=== ASSIGNED TASK ===
Below are records that should be duplicated exactly, with no image retained.

START EXTRACTED ENTRIES

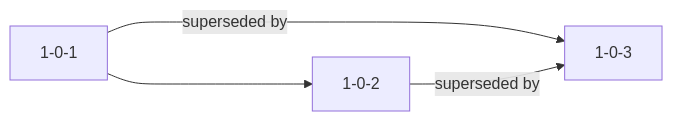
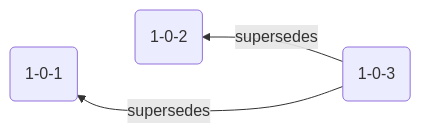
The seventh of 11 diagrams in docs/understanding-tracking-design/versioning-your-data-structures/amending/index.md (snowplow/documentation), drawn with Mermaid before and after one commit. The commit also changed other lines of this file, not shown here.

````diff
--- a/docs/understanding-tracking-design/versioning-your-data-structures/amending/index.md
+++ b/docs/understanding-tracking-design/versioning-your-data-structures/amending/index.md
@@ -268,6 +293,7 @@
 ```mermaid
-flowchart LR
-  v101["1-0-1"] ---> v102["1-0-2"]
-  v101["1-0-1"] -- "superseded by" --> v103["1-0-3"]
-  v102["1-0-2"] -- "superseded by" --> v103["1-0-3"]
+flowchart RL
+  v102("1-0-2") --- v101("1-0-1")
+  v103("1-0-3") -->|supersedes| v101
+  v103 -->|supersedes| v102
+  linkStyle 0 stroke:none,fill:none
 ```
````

END EXTRACTED ENTRIES

=== TASK RESPONSE ===
The seventh of 11 diagrams in docs/understanding-tracking-design/versioning-your-data-structures/amending/index.md (snowplow/documentation), drawn with Mermaid before and after one commit. The commit also changed other lines of this file, not shown here.

````diff
--- a/docs/understanding-tracking-design/versioning-your-data-structures/amending/index.md
+++ b/docs/understanding-tracking-design/versioning-your-data-structures/amending/index.md
@@ -268,6 +293,7 @@
 ```mermaid
-flowchart LR
-  v101["1-0-1"] ---> v102["1-0-2"]
-  v101["1-0-1"] -- "superseded by" --> v103["1-0-3"]
-  v102["1-0-2"] -- "superseded by" --> v103["1-0-3"]
+flowchart RL
+  v102("1-0-2") --- v101("1-0-1")
+  v103("1-0-3") -->|supersedes| v101
+  v103 -->|supersedes| v102
+  linkStyle 0 stroke:none,fill:none
 ```
````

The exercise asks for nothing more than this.